Instructions to follow = Find and return every line of the data that contains the word "notebook".

○ ○ ○ ○ ○

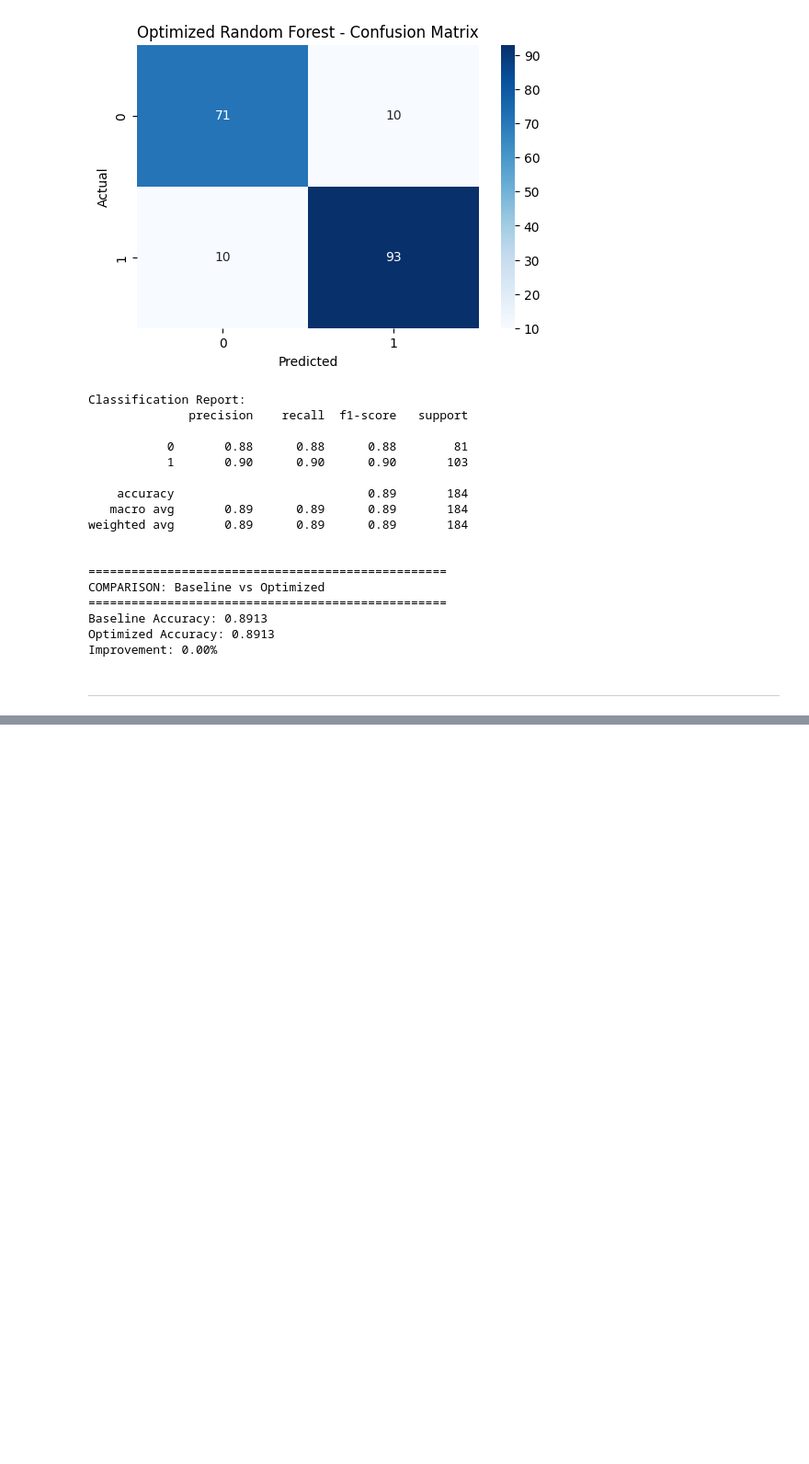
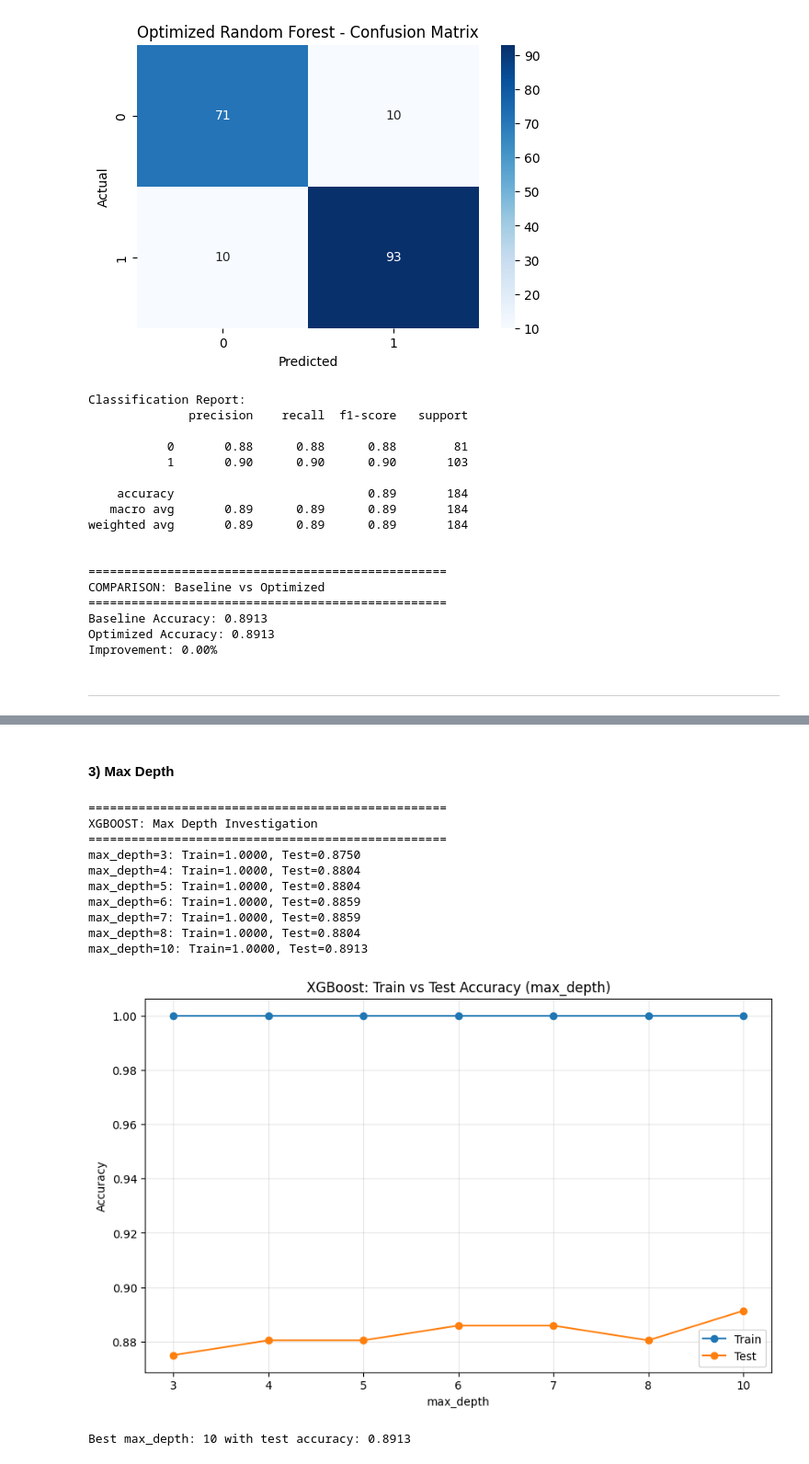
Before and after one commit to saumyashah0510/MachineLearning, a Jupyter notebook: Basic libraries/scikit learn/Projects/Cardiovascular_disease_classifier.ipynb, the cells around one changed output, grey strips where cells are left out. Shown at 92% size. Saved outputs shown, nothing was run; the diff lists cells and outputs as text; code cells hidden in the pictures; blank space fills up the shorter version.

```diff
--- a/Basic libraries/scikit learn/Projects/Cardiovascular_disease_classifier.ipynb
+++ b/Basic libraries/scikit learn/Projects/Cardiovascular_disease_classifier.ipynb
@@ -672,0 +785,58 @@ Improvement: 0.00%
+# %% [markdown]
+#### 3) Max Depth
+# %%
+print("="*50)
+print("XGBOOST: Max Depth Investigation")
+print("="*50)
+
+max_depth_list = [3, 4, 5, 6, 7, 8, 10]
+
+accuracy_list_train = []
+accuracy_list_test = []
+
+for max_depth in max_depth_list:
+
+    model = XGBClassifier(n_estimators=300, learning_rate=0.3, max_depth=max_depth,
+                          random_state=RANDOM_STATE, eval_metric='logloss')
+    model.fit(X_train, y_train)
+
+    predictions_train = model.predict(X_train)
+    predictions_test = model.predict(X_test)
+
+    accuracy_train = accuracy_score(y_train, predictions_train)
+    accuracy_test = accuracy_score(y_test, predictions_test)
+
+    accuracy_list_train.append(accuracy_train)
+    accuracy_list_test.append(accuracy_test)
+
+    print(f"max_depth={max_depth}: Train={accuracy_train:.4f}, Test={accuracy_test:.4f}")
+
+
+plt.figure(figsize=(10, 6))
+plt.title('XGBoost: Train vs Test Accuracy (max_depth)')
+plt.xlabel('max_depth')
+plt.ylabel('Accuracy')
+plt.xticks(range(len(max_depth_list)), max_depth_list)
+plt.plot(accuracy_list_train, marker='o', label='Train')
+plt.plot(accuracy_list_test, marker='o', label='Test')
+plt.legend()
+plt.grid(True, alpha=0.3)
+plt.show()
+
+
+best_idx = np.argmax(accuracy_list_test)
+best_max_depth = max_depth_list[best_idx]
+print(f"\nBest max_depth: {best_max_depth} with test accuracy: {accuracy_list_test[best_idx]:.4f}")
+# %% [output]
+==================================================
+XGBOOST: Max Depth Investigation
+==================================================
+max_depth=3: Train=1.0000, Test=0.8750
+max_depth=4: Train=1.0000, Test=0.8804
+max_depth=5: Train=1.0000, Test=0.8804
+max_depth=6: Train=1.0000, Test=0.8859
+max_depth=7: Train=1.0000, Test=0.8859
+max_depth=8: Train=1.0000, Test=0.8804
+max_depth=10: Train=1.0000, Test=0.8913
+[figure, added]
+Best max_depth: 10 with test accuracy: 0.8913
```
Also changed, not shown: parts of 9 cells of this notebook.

○ ○ ○ ○ ○

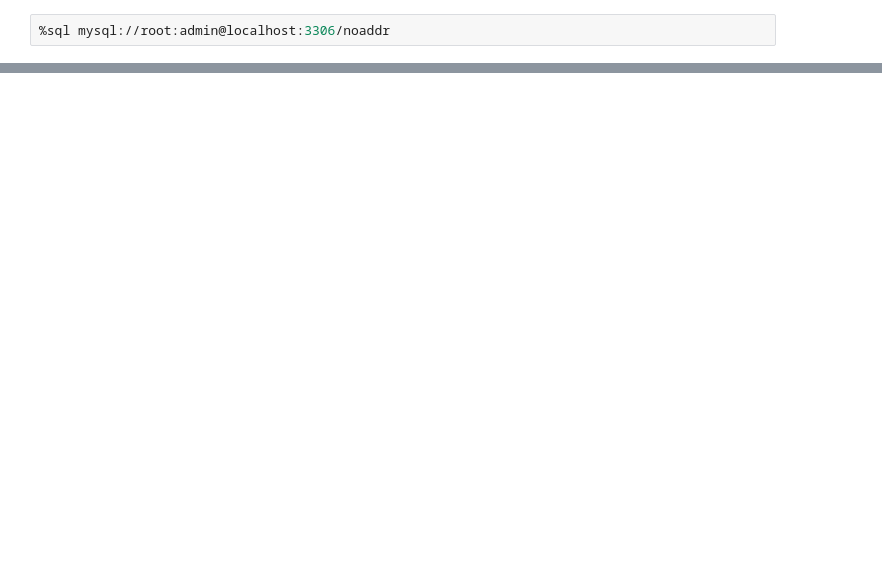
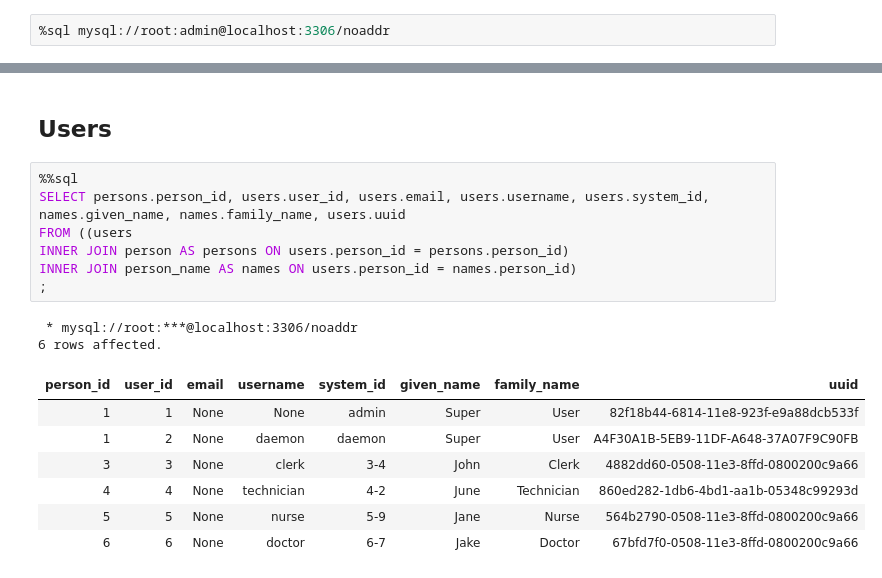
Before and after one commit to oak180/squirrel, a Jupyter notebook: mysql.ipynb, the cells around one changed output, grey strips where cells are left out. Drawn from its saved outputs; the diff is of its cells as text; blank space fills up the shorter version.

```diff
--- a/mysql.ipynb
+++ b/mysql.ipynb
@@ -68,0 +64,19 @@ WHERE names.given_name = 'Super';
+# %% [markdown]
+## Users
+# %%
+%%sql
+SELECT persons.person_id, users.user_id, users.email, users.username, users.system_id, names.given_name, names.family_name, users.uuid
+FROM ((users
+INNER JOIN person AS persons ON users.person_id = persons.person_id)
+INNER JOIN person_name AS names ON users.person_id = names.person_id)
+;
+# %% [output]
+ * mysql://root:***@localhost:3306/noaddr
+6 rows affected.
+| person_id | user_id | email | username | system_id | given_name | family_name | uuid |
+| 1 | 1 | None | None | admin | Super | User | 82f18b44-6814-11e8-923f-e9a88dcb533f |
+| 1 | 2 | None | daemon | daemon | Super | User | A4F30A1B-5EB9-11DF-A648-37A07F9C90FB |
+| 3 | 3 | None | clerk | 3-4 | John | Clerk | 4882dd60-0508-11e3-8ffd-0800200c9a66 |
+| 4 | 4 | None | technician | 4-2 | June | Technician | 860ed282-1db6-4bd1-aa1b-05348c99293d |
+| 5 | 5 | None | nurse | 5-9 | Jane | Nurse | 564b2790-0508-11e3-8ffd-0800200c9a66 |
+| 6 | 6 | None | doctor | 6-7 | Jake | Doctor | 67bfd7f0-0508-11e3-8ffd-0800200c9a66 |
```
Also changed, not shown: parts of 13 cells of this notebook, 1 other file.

○ ○ ○ ○ ○

Answer to this task =
Before and after one commit to saumyashah0510/MachineLearning, a Jupyter notebook: Basic libraries/scikit learn/Projects/Cardiovascular_disease_classifier.ipynb, the cells around one changed output, grey strips where cells are left out. Shown at 92% size. Saved outputs shown, nothing was run; the diff lists cells and outputs as text; code cells hidden in the pictures; blank space fills up the shorter version.
Also changed, not shown: parts of 9 cells of this notebook.
Before and after one commit to oak180/squirrel, a Jupyter notebook: mysql.ipynb, the cells around one changed output, grey strips where cells are left out. Drawn from its saved outputs; the diff is of its cells as text; blank space fills up the shorter version.
Also changed, not shown: parts of 13 cells of this notebook, 1 other file.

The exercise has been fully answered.